Months ago when Roger Stone told me the title of his 2016 presidential campaign book, “The Making of the President 2016,” I immediately asked if Teddy White’s heirs had copyrighted that famous title. (For those unfamiliar, in 1961 Theodore White broke political ground with his best-selling insider campaign book, “The Making of the President 1960.” White’s success prompted him to write a series with the same name for the presidential campaigns of 1964, 1968 and 1972.)
In response to my question, Roger said that the iconic title was “not copyrighted.” Then I complimented him on the marketing savvy of selecting himself to be Teddy White’s successor.
Stone’s “The Making of the President 2016: How Donald Trump Orchestrated a Revolution” was released on Jan. 31.
Fast-paced Amazon pre-sales are not surprising considering that for over forty years the author has been at one time or another a close friend and confidant, employee, chief political adviser, outside adviser, political bomb-thrower, and behind-the-scenes man to the newly minted president of the United States, Donald J. Trump.

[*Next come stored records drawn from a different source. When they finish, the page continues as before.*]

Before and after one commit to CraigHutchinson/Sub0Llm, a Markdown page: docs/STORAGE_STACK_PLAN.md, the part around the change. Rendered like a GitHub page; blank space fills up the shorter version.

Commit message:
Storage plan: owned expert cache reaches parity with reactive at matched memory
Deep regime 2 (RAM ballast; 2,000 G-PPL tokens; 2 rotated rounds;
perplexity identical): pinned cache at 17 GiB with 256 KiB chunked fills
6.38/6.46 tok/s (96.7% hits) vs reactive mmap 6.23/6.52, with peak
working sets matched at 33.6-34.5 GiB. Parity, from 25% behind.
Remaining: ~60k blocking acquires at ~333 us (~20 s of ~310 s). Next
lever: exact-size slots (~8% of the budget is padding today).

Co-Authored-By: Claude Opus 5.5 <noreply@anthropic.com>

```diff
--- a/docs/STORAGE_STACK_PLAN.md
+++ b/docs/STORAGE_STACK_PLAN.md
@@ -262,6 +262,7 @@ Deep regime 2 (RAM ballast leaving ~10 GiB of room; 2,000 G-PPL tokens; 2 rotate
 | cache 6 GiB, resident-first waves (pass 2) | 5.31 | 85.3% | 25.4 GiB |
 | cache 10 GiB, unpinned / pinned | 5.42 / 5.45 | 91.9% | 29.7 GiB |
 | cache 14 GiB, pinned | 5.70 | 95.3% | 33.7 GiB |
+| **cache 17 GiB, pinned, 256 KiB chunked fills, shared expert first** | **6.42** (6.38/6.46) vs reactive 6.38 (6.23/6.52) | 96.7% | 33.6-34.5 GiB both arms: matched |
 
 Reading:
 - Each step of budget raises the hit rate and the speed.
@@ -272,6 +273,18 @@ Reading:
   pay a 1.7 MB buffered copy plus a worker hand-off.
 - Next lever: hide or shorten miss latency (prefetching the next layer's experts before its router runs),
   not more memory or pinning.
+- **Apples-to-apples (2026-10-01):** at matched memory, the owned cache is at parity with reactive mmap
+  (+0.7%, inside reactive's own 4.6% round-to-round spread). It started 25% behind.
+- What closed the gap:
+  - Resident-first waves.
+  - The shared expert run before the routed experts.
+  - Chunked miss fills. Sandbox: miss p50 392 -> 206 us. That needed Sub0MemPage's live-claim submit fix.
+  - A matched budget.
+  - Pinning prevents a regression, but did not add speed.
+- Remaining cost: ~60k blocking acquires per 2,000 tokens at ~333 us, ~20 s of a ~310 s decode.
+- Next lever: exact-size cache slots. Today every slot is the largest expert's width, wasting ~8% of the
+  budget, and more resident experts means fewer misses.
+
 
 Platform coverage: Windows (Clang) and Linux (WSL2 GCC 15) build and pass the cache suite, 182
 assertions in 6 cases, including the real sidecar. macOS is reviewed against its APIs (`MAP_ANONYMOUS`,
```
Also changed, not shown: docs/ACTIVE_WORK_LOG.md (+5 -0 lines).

Since Stone is an acquaintance of mine, I have conducted several interviews with him – starting with the “Clintons’ War on Women” book interview on Sept. 7, 2015.
In fact, writing this review of Roger’s new book prompted me to go back and read his prescient statements from a Feb. 29, 2016, interview titled, “Why Stone is the Man to Watch in a Trump vs. Clinton Race.” Here is a key sentence that encapsulates why Stone’s book is worth reading:
“Roger proudly told me that he ‘started 2016 with two goals – defeat Hillary Clinton and elect Donald Trump president of the United States.’”
To that I say, “Roger, Mission Accomplished.”
In the same interview, I wrote, “What makes Stone such a tour de force is his ability to impact the campaigns of both candidates.” (I recently discovered this quote appears on the book’s back cover.) In “The Making of the President 2016,” you can read how Stone did exactly that . But, given the extent of Roger’s impact on both campaigns, surprisingly, the book is less about the role of Roger Stone and much more about “how Donald Trump orchestrated a revolution,” the subtitle of the book.
Fortunately for Trump, the seeds of revolution had grown into a bumper crop, and 2016 was harvest time! But, in addition to that crop of angry voters fed up with Washington and ready for drastic change, Trump’s revolution succeeded for reasons perhaps best described using biblical terms: Barack Obama begat Donald Trump. This was especially true since Hillary Clinton was campaigning with no message or vision besides “elect me to ‘Obama’s third term’ because I am a woman.”
Equally important, Trump’s revolution was fueled by his mastery of the new-media environment on which Stone offers expert analysis and was an influential player. Going forward every political candidate and operative must learn to harness the power of new media and social media to their advantage or become their victim.
On that note, Stone ends the book with the following paragraph that, in addition to summarizing Trump’s campaign media strategy, offers insight on how he will operate as president.
Donald Trump loves winning, and he hates losing. He is determined, stubborn, and incredibly smart, and his masterful use of social media has transformed American politics. Trump has figured out that he can speak directly to voters without the filter of the old media. Perhaps he is our last best hope to return to being a nation of winners.
Whether you love or loathe Trump, for political junkies of both parties Stone’s book is an entertaining and informative must-read. Not only does it offer a detailed insight into the “The Making of the President 2016” but also the “making of Roger Stone.” In his 16-page preface, Stone tells the story of how he first met Trump through a Ronald Reagan connection with the infamous mob lawyer Roy Cohn. Stone also writes about how former President Nixon and his wife thought Trump would one day be president.
My favorite and most bizarre paragraph in the entire book is also from Stone’s preface. Roger wrote about a 1989 business meeting with Trump when Stone was a D.C. lobbyist “handling currency transaction rules that his casinos were subject to.”
Stone had requested a New York meeting with Trump, but Trump said he was scheduled to helicopter to Atlantic City with two of his casino executives. Roger convinced Trump to wait for him to arrive from D.C., and Trump obliged. Sadly, that day the helicopter crashed, killing Trump’s two executives.
About this 1989 incident Roger writes:
While Trump may have booked other appointments after mine, I know that his life was spared to save our Republic and restore our economic vitality. This was the point at which I realized that Trump had been put on Earth for this larger purpose. This was the point that I realized he would be president.
Sure, many will shake their heads when they read that paragraph. Moreover, much of the old media will ignore Stone’s book just as they initially ignored Trump’s run for president. However, Roger Stone believes what he wrote, and that is what matters. After all, President Trump’s friend of over 40 years will continue as one of the most controversial political operatives, media personalities and authors on the scene today. And remember, the president of the United States takes his calls.
Cross-posted at WND